Posted: March 01, 2021

ABERDEEN PROVING GROUND, Md. – Material scientists from the U.S. Army and Department of Energy conducted a study of plasma-treated aluminum nanoparticles, with the goal of improving future propellants and explosives.

Researchers from the U.S. Army Combat Capabilities Development Command, known as DEVCOM, Army Research Laboratory, and the Center for Nanoscale Materials at the Argonne National Laboratory, investigated a new class of surface-engineered aluminum nanoparticles. They published their findings in the peer-reviewed Journal of Applied Physics for a special issue, “Fundamentals and Applications of Atmospheric Pressure Plasmas.” The journal featured the article on the cover of its Feb. 14, 2021, issue.

“The ultimate goal of the effort is to extend the range and disruptive power of Army weapon systems,” said Dr. Chi-Chin Wu, a materials scientist at the laboratory.
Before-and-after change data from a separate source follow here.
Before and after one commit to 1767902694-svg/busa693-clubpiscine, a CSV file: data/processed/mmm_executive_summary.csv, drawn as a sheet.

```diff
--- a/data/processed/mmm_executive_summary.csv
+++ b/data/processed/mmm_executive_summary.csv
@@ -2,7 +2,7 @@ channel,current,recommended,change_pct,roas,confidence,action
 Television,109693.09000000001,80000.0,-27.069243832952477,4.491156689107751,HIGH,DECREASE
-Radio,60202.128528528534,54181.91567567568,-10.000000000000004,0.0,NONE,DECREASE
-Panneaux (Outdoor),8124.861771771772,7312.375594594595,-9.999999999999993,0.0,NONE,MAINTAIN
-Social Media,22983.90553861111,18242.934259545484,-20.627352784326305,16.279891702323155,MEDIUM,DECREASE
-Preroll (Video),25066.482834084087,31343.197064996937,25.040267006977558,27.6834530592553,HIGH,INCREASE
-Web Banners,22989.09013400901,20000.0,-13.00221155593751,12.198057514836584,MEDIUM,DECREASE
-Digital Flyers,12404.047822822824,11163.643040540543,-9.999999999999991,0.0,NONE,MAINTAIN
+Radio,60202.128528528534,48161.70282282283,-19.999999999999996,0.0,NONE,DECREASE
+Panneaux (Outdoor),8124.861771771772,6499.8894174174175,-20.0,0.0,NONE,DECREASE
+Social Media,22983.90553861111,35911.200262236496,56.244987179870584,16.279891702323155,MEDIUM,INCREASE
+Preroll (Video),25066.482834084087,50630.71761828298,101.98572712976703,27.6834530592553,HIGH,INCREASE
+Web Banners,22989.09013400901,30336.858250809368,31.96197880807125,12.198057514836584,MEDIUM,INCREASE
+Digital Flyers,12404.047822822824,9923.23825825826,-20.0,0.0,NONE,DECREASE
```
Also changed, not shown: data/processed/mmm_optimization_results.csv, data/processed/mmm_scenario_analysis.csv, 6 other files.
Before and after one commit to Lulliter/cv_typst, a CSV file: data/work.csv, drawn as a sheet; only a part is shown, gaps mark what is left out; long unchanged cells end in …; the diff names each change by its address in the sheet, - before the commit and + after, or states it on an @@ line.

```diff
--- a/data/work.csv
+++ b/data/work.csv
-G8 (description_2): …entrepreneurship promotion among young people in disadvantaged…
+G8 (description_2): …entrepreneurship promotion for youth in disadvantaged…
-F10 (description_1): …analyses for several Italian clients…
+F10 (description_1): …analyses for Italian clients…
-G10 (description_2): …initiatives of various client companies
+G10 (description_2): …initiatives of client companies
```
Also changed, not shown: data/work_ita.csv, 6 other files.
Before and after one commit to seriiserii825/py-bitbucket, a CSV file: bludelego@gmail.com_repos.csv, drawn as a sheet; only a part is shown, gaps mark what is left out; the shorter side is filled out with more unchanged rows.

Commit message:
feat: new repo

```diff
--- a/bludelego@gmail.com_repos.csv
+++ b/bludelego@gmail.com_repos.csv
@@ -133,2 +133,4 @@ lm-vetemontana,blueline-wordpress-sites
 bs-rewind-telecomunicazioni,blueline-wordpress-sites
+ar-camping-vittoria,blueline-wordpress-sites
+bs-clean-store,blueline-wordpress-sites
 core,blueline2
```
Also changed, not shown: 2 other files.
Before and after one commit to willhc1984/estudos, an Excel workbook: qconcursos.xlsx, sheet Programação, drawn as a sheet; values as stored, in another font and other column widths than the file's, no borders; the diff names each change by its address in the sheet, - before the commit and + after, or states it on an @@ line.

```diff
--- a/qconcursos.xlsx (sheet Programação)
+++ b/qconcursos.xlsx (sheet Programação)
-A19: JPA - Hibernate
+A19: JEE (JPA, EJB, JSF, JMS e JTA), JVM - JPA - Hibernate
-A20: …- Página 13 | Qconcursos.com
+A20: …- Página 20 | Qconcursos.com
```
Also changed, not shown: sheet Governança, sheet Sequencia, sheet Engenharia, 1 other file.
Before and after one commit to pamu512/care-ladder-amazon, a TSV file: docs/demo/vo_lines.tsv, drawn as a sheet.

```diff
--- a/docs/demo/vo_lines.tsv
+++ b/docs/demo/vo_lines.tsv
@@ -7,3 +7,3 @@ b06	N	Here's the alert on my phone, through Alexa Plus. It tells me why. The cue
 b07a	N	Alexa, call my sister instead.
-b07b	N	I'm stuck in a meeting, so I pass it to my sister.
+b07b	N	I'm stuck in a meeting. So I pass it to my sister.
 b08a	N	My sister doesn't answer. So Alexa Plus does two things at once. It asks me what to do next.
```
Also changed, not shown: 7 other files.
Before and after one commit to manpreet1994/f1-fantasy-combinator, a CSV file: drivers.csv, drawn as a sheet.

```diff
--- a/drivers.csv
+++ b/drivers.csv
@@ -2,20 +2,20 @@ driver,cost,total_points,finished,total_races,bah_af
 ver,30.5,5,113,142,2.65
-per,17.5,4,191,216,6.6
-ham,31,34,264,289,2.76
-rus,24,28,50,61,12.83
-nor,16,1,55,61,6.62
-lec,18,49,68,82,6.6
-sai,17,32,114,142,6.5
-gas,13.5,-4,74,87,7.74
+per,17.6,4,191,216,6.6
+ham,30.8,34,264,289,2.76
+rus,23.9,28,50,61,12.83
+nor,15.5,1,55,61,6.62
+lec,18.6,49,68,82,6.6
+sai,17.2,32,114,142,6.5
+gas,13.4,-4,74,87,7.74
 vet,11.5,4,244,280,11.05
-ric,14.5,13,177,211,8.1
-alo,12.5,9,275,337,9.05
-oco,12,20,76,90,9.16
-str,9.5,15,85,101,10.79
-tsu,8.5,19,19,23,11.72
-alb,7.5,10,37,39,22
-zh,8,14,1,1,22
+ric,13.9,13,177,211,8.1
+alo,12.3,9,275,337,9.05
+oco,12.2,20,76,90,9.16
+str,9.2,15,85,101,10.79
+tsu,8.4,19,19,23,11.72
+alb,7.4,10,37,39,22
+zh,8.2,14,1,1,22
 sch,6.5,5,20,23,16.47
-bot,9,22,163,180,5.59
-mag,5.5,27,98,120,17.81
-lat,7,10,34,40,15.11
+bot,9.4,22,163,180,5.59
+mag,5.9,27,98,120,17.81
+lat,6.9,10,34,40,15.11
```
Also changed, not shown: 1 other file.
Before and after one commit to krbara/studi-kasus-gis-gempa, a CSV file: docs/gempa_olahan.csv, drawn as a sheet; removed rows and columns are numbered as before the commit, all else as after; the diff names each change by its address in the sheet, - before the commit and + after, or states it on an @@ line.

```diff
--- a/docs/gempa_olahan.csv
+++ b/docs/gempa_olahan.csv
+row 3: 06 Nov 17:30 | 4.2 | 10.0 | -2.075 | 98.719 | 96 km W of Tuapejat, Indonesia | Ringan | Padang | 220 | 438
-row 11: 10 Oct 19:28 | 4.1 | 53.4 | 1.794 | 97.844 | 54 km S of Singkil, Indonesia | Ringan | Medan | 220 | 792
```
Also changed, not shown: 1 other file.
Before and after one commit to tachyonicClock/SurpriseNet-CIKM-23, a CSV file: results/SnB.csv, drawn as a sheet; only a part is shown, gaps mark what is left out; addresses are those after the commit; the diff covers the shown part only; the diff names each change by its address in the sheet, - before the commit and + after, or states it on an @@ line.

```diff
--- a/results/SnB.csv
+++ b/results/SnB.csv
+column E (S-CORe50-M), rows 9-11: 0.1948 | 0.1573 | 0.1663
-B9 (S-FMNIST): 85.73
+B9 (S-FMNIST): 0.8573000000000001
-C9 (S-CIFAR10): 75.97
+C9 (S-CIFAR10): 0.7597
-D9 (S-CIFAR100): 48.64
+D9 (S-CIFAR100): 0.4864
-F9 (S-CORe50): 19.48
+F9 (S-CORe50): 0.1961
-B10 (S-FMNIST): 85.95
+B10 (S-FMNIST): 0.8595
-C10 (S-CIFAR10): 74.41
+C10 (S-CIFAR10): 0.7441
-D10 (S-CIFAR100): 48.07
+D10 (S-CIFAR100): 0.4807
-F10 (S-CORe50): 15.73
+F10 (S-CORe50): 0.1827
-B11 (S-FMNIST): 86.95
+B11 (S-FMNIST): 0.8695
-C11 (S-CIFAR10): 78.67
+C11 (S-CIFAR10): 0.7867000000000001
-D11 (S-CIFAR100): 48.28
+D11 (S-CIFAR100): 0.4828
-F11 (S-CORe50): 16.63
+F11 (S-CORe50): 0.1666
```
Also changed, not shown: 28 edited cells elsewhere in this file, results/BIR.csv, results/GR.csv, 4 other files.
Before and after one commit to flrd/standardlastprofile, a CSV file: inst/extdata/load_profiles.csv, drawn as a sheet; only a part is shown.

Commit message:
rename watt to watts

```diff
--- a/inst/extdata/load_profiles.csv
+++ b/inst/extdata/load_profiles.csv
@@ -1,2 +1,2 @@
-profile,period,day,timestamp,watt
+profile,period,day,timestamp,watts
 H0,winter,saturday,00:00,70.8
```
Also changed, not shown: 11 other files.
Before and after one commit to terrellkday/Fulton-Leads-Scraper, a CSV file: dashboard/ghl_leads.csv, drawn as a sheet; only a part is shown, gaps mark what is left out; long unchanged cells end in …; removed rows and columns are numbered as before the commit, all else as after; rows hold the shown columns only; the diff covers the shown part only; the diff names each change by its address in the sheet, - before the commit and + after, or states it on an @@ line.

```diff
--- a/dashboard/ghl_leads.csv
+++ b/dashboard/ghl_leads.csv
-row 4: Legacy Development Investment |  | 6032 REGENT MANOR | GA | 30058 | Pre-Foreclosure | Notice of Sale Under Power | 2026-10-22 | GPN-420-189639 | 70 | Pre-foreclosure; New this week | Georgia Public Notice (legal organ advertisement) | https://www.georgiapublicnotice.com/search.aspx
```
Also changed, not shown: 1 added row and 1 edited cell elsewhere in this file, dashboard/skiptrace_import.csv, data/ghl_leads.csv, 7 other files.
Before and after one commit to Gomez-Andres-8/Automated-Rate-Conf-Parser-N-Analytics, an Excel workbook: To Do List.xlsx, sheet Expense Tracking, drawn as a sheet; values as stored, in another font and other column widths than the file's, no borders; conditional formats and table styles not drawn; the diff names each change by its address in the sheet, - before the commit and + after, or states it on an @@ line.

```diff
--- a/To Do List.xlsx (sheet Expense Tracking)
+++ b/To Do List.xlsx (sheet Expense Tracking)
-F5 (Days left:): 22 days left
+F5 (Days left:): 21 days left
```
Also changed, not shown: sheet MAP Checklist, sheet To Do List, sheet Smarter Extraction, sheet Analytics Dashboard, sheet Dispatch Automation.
Wu leads this effort and is the first author of the article. “The paper presents results that support ongoing investigations of aluminum nanoparticles for use as novel energetic ingredients in propellant and explosive formulation.”

The study exploits plasma-based surface treatment and chemical synthesis techniques, she said.

“Images and data obtained from two state-of-the-art transmission electron microscopes at the Center for Nanoscale Materials at the Argonne National Laboratory revealed valuable information on oxide shell phase transformation and the dispersive nature of the deposited carbonaceous materials,” Wu said. “This provides tremendous insight for further optimization.”

The study exploits plasma-based surface treatment and chemical synthesis techniques, she said.

“Images and data obtained from two state-of-the-art transmission electron microscopes at the Center for Nanoscale Materials at the Argonne National Laboratory revealed valuable information on oxide shell phase transformation and the dispersive nature of the deposited carbonaceous materials,” Wu said. “This provides tremendous insight for further optimization.”


Want to learn more about this topic?